# Exercise:
Give the records again. Keep them exact and leave out the images.

# Records for the task:

- - - - -

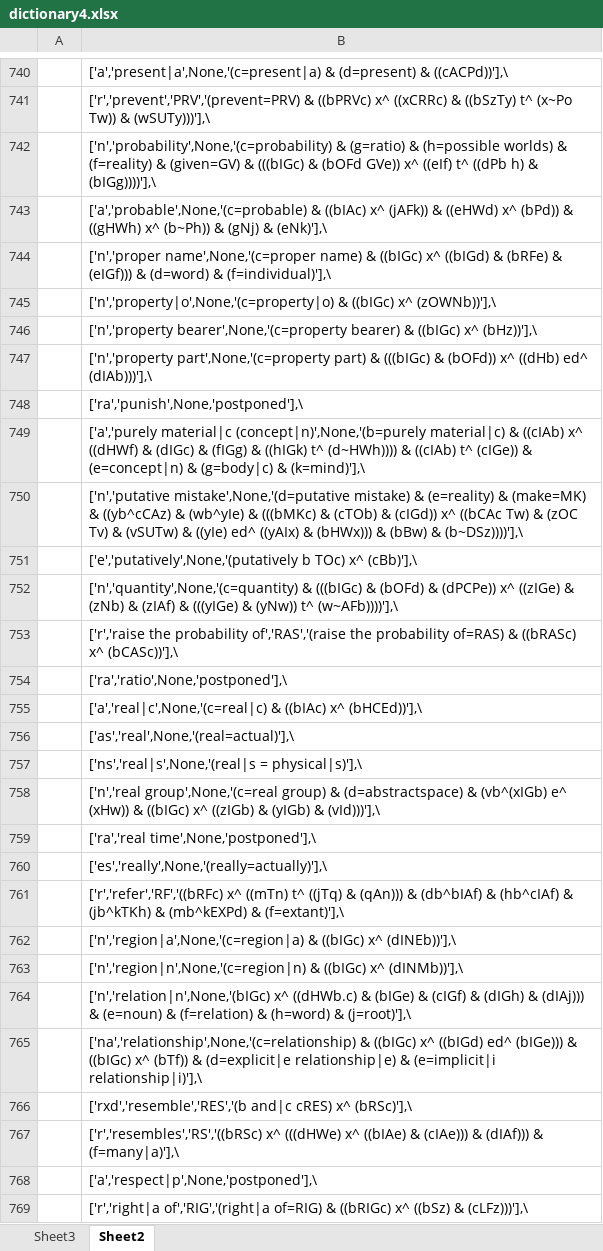
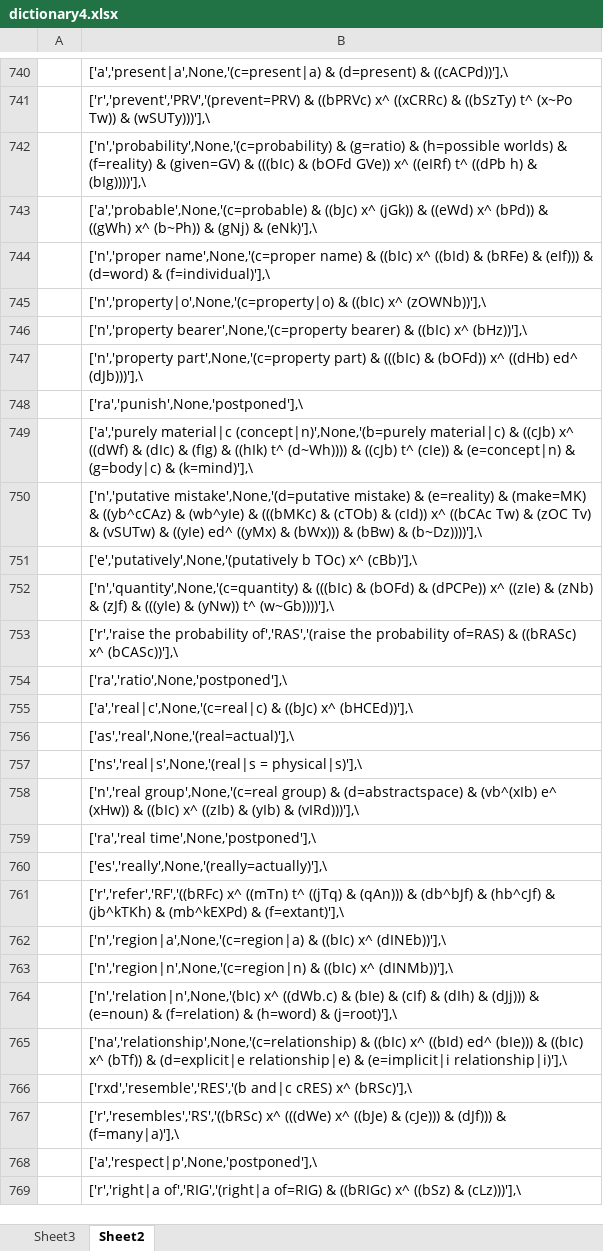
Before and after one commit to kittdotech/inference_engine2, an Excel workbook: inference2/dictionary4.xlsx, sheet Sheet2, drawn as a sheet; only a part is shown, gaps mark what is left out; values as stored, in another font and other column widths than the file's, no borders; the diff covers the shown part only; the diff names each change by its address in the sheet, - before the commit and + after, or states it on an @@ line.

```diff
--- a/inference2/dictionary4.xlsx (sheet Sheet2)
+++ b/inference2/dictionary4.xlsx (sheet Sheet2)
-B742: …(given=GV) & (((bIGc) & (bOFd GVe)) x^ ((eIf) t^ ((dPb h) & (bIGg))))'],\
+B742: …(given=GV) & (((bIc) & (bOFd GVe)) x^ ((eIRf) t^ ((dPb h) & (bIg))))'],\
-B743: ['a','probable',None,'(c=probable) & ((bIAc) x^ (jAFk)) & ((eHWd) x^ (bPd)) & ((gHWh) x^ (b~Ph))…
+B743: ['a','probable',None,'(c=probable) & ((bJc) x^ (jGk)) & ((eWd) x^ (bPd)) & ((gWh) x^ (b~Ph))…
-B744: …name) & ((bIGc) x^ ((bIGd) & (bRFe) & (eIGf))) & (d=word)…
+B744: …name) & ((bIc) x^ ((bId) & (bRFe) & (eIf))) & (d=word)…
-B745: ['n','property|o',None,'(c=property|o) & ((bIGc) x^ (zOWNb))'],\
+B745: ['n','property|o',None,'(c=property|o) & ((bIc) x^ (zOWNb))'],\
-B746: …bearer) & ((bIGc) x^ (bHz))'],\
+B746: …bearer) & ((bIc) x^ (bHz))'],\
-B747: …part) & (((bIGc) & (bOFd)) x^ ((dHb) ed^ (dIAb)))'],\
+B747: …part) & (((bIc) & (bOFd)) x^ ((dHb) ed^ (dJb)))'],\
-B749: …material|c) & ((cIAb) x^ ((dHWf) & (dIGc) & (fIGg) & ((hIGk) t^ (d~HWh)))) & ((cIAb) t^ (cIGe)) & (e=concept|n)…
+B749: …material|c) & ((cJb) x^ ((dWf) & (dIc) & (fIg) & ((hIk) t^ (d~Wh)))) & ((cJb) t^ (cIe)) & (e=concept|n)…
-B750: …(cTOb) & (cIGd)) x^ ((bCAc Tw) & (zOC Tv) & (vSUTw) & ((yIe) ed^ ((yAIx) & (bHWx))) & (bBw) & (b~DSz))))'],\
+B750: …(cTOb) & (cId)) x^ ((bCAc Tw) & (zOC Tv) & (vSUTw) & ((yIe) ed^ ((yMx) & (bWx))) & (bBw) & (b~Dz))))'],\
-B752: ['n','quantity',None,'(c=quantity) & (((bIGc) & (bOFd) & (dPCPe)) x^ ((zIGe) & (zNb) & (zIAf) & (((yIGe) & (yNw)) t^ (w~AFb))))'],\
+B752: ['n','quantity',None,'(c=quantity) & (((bIc) & (bOFd) & (dPCPe)) x^ ((zIe) & (zNb) & (zJf) & (((yIe) & (yNw)) t^ (w~Gb))))'],\
-B755: ['a','real|c',None,'(c=real|c) & ((bIAc) x^ (bHCEd))'],\
+B755: ['a','real|c',None,'(c=real|c) & ((bJc) x^ (bHCEd))'],\
-B758: …(d=abstractspace) & (vb^(xIGb) e^ (xHw)) & ((bIGc) x^ ((zIGb) & (yIGb) & (vId)))'],\
+B758: …(d=abstractspace) & (vb^(xIb) e^ (xHw)) & ((bIc) x^ ((zIb) & (yIb) & (vIRd)))'],\
-B761: …(qAn))) & (db^bIAf) & (hb^cIAf) & (jb^kTKh)…
+B761: …(qAn))) & (db^bJf) & (hb^cJf) & (jb^kTKh)…
-B762: ['n','region|a',None,'(c=region|a) & ((bIGc) x^ (dINEb))'],\
+B762: ['n','region|a',None,'(c=region|a) & ((bIc) x^ (dINEb))'],\
-B763: ['n','region|n',None,'(c=region|n) & ((bIGc) x^ (dINMb))'],\
+B763: ['n','region|n',None,'(c=region|n) & ((bIc) x^ (dINMb))'],\
-B764: ['n','relation|n',None,'(bIGc) x^ ((dHWb.c) & (bIGe) & (cIGf) & (dIGh) & (dIAj))) & (e=noun)…
+B764: ['n','relation|n',None,'(bIc) x^ ((dWb.c) & (bIe) & (cIf) & (dIh) & (dJj))) & (e=noun)…
-B765: ['na','relationship',None,'(c=relationship) & ((bIGc) x^ ((bIGd) ed^ (bIGe))) & ((bIGc) x^ (bTf))…
+B765: ['na','relationship',None,'(c=relationship) & ((bIc) x^ ((bId) ed^ (bIe))) & ((bIc) x^ (bTf))…
-B767: ['r','resembles','RS','((bRSc) x^ (((dHWe) x^ ((bIAe) & (cIAe))) & (dIAf))) & (f=many|a)'],\
+B767: ['r','resembles','RS','((bRSc) x^ (((dWe) x^ ((bJe) & (cJe))) & (dJf))) & (f=many|a)'],\
-B769: …((bSz) & (cLFz)))'],\
+B769: …((bSz) & (cLz)))'],\
```
Also changed, not shown: 1 removed row and 480 edited cells elsewhere in this sheet, sheet Sheet3, 3 other files.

- - - - -

# Answer box:
Before and after one commit to kittdotech/inference_engine2, an Excel workbook: inference2/dictionary4.xlsx, sheet Sheet2, drawn as a sheet; only a part is shown, gaps mark what is left out; values as stored, in another font and other column widths than the file's, no borders; the diff covers the shown part only; the diff names each change by its address in the sheet, - before the commit and + after, or states it on an @@ line.

```diff
--- a/inference2/dictionary4.xlsx (sheet Sheet2)
+++ b/inference2/dictionary4.xlsx (sheet Sheet2)
-B742: …(given=GV) & (((bIGc) & (bOFd GVe)) x^ ((eIf) t^ ((dPb h) & (bIGg))))'],\
+B742: …(given=GV) & (((bIc) & (bOFd GVe)) x^ ((eIRf) t^ ((dPb h) & (bIg))))'],\
-B743: ['a','probable',None,'(c=probable) & ((bIAc) x^ (jAFk)) & ((eHWd) x^ (bPd)) & ((gHWh) x^ (b~Ph))…
+B743: ['a','probable',None,'(c=probable) & ((bJc) x^ (jGk)) & ((eWd) x^ (bPd)) & ((gWh) x^ (b~Ph))…
-B744: …name) & ((bIGc) x^ ((bIGd) & (bRFe) & (eIGf))) & (d=word)…
+B744: …name) & ((bIc) x^ ((bId) & (bRFe) & (eIf))) & (d=word)…
-B745: ['n','property|o',None,'(c=property|o) & ((bIGc) x^ (zOWNb))'],\
+B745: ['n','property|o',None,'(c=property|o) & ((bIc) x^ (zOWNb))'],\
-B746: …bearer) & ((bIGc) x^ (bHz))'],\
+B746: …bearer) & ((bIc) x^ (bHz))'],\
-B747: …part) & (((bIGc) & (bOFd)) x^ ((dHb) ed^ (dIAb)))'],\
+B747: …part) & (((bIc) & (bOFd)) x^ ((dHb) ed^ (dJb)))'],\
-B749: …material|c) & ((cIAb) x^ ((dHWf) & (dIGc) & (fIGg) & ((hIGk) t^ (d~HWh)))) & ((cIAb) t^ (cIGe)) & (e=concept|n)…
+B749: …material|c) & ((cJb) x^ ((dWf) & (dIc) & (fIg) & ((hIk) t^ (d~Wh)))) & ((cJb) t^ (cIe)) & (e=concept|n)…
-B750: …(cTOb) & (cIGd)) x^ ((bCAc Tw) & (zOC Tv) & (vSUTw) & ((yIe) ed^ ((yAIx) & (bHWx))) & (bBw) & (b~DSz))))'],\
+B750: …(cTOb) & (cId)) x^ ((bCAc Tw) & (zOC Tv) & (vSUTw) & ((yIe) ed^ ((yMx) & (bWx))) & (bBw) & (b~Dz))))'],\
-B752: ['n','quantity',None,'(c=quantity) & (((bIGc) & (bOFd) & (dPCPe)) x^ ((zIGe) & (zNb) & (zIAf) & (((yIGe) & (yNw)) t^ (w~AFb))))'],\
+B752: ['n','quantity',None,'(c=quantity) & (((bIc) & (bOFd) & (dPCPe)) x^ ((zIe) & (zNb) & (zJf) & (((yIe) & (yNw)) t^ (w~Gb))))'],\
-B755: ['a','real|c',None,'(c=real|c) & ((bIAc) x^ (bHCEd))'],\
+B755: ['a','real|c',None,'(c=real|c) & ((bJc) x^ (bHCEd))'],\
-B758: …(d=abstractspace) & (vb^(xIGb) e^ (xHw)) & ((bIGc) x^ ((zIGb) & (yIGb) & (vId)))'],\
+B758: …(d=abstractspace) & (vb^(xIb) e^ (xHw)) & ((bIc) x^ ((zIb) & (yIb) & (vIRd)))'],\
-B761: …(qAn))) & (db^bIAf) & (hb^cIAf) & (jb^kTKh)…
+B761: …(qAn))) & (db^bJf) & (hb^cJf) & (jb^kTKh)…
-B762: ['n','region|a',None,'(c=region|a) & ((bIGc) x^ (dINEb))'],\
+B762: ['n','region|a',None,'(c=region|a) & ((bIc) x^ (dINEb))'],\
-B763: ['n','region|n',None,'(c=region|n) & ((bIGc) x^ (dINMb))'],\
+B763: ['n','region|n',None,'(c=region|n) & ((bIc) x^ (dINMb))'],\
-B764: ['n','relation|n',None,'(bIGc) x^ ((dHWb.c) & (bIGe) & (cIGf) & (dIGh) & (dIAj))) & (e=noun)…
+B764: ['n','relation|n',None,'(bIc) x^ ((dWb.c) & (bIe) & (cIf) & (dIh) & (dJj))) & (e=noun)…
-B765: ['na','relationship',None,'(c=relationship) & ((bIGc) x^ ((bIGd) ed^ (bIGe))) & ((bIGc) x^ (bTf))…
+B765: ['na','relationship',None,'(c=relationship) & ((bIc) x^ ((bId) ed^ (bIe))) & ((bIc) x^ (bTf))…
-B767: ['r','resembles','RS','((bRSc) x^ (((dHWe) x^ ((bIAe) & (cIAe))) & (dIAf))) & (f=many|a)'],\
+B767: ['r','resembles','RS','((bRSc) x^ (((dWe) x^ ((bJe) & (cJe))) & (dJf))) & (f=many|a)'],\
-B769: …((bSz) & (cLFz)))'],\
+B769: …((bSz) & (cLz)))'],\
```
Also changed, not shown: 1 removed row and 480 edited cells elsewhere in this sheet, sheet Sheet3, 3 other files.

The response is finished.